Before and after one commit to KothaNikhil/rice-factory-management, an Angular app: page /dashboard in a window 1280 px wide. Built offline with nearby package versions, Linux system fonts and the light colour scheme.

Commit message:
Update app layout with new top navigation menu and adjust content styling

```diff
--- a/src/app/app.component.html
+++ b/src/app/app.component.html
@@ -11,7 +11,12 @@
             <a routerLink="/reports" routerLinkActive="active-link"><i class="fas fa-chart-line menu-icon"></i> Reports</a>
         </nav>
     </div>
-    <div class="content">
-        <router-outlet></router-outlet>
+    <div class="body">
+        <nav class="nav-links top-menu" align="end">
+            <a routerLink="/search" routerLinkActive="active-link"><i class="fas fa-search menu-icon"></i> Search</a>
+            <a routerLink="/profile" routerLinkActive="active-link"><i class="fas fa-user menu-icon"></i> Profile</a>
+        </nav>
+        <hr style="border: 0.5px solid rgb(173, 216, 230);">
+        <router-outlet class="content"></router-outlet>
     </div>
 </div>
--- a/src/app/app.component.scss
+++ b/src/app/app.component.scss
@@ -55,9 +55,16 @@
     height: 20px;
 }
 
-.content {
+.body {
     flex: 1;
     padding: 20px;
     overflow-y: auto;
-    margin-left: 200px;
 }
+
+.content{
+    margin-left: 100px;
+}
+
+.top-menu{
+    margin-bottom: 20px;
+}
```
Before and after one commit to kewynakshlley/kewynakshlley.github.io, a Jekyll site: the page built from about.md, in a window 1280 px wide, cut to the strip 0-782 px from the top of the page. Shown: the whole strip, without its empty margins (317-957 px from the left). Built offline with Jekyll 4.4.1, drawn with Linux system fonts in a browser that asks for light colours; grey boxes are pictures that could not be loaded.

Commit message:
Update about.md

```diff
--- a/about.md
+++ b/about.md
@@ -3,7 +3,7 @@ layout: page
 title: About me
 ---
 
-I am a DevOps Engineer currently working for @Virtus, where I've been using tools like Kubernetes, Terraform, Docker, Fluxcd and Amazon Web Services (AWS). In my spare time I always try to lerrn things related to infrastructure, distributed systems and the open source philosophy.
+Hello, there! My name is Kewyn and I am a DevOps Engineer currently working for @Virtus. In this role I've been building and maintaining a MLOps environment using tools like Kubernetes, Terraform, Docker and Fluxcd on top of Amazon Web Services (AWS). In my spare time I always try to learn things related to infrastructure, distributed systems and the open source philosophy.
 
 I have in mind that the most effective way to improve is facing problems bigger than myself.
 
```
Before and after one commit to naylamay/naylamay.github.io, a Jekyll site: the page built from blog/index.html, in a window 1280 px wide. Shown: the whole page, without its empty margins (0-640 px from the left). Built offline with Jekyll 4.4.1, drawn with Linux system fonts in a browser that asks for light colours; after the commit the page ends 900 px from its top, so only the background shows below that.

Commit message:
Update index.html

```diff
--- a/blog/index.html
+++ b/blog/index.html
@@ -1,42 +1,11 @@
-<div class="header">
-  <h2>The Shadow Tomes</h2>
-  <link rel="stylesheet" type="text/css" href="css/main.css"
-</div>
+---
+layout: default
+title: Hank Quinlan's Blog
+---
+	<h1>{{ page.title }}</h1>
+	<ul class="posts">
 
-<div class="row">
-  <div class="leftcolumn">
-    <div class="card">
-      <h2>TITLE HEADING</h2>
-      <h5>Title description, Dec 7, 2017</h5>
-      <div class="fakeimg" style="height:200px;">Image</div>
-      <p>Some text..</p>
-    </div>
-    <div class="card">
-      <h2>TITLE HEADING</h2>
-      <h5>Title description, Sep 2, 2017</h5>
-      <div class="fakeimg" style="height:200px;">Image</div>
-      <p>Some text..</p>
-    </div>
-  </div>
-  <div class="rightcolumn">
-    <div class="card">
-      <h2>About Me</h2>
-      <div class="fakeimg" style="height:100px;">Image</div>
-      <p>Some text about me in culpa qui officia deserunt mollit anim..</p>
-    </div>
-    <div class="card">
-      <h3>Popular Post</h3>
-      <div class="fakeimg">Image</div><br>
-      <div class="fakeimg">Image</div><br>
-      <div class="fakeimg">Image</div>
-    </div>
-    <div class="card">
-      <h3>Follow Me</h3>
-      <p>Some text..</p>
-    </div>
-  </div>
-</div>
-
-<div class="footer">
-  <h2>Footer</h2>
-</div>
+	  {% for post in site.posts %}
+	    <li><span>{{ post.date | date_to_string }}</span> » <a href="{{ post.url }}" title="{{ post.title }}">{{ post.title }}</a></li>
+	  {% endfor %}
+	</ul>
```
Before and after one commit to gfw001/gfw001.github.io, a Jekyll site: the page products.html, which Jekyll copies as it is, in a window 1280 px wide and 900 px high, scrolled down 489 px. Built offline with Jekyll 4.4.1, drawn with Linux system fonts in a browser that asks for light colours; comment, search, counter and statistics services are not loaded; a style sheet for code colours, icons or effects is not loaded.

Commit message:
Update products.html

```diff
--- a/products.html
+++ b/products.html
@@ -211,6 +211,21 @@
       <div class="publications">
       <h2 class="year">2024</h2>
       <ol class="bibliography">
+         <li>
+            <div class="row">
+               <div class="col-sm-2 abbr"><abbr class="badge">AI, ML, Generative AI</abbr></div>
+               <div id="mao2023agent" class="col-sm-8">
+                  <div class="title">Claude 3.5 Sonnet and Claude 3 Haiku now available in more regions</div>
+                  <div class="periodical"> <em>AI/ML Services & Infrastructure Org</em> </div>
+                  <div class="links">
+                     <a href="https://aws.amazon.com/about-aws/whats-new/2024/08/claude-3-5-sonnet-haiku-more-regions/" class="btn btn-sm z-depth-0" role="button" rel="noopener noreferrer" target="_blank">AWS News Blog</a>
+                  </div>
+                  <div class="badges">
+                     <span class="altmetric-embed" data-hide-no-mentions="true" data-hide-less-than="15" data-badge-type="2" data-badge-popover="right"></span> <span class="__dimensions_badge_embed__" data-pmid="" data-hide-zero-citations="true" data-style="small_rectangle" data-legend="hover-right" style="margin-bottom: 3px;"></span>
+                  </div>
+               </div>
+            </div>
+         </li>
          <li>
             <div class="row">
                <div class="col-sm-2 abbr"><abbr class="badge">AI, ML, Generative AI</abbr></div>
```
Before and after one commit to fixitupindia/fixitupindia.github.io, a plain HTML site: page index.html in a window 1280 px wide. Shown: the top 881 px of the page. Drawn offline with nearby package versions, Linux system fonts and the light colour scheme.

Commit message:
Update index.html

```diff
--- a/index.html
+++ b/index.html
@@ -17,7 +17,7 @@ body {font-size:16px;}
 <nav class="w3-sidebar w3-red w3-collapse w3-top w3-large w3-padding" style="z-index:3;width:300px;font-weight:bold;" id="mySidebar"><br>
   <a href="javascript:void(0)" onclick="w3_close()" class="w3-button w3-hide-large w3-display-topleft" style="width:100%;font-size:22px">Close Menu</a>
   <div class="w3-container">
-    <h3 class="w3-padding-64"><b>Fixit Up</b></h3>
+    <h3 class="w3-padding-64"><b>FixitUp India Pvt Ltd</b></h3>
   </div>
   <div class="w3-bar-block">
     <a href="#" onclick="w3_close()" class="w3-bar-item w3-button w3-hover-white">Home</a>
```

-*-*-

- TASK BRIEF
Report every line of the preceding listing where the string "scss" occurs.

- ANSWER SPACE
--- a/src/app/app.component.scss
+++ b/src/app/app.component.scss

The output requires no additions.